Available from: Darren R Hocking
- "Since the first case reports , it has been apparent that FXTAS is associated with a progressive decline in cognitive functioning.
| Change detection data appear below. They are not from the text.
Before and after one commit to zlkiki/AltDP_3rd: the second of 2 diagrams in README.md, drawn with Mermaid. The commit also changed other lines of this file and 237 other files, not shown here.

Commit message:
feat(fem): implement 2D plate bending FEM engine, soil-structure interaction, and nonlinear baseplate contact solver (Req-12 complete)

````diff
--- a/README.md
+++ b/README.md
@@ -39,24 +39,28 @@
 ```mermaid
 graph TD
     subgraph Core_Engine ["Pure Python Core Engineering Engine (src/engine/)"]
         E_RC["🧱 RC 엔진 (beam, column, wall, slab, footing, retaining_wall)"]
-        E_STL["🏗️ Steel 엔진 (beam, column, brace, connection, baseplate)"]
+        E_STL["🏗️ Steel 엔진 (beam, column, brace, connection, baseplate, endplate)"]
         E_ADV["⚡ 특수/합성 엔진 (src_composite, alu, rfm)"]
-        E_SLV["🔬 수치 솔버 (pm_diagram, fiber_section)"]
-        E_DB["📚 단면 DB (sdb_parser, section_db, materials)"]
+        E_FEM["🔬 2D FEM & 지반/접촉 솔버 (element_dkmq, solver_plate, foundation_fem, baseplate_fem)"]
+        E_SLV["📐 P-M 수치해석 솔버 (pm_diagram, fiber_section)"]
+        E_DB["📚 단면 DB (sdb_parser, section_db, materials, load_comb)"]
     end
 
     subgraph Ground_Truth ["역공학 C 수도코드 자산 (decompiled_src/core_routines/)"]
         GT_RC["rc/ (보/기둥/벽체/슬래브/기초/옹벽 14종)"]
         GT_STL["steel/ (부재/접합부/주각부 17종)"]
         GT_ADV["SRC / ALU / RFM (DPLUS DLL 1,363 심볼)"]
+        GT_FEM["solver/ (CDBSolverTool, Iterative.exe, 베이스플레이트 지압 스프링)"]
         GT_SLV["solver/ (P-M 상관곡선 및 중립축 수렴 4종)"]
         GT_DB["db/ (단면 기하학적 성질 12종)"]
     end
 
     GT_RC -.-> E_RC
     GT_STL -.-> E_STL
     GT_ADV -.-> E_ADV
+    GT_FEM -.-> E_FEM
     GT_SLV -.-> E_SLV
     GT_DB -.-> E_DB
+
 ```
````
Although deficits in several aspects of cognition have been reported [2-4], the evidence appears to support the idea that the primary disorder is a disturbance of executive functioning (EF) . The executive functions represent an important subset of cognitive abilities. "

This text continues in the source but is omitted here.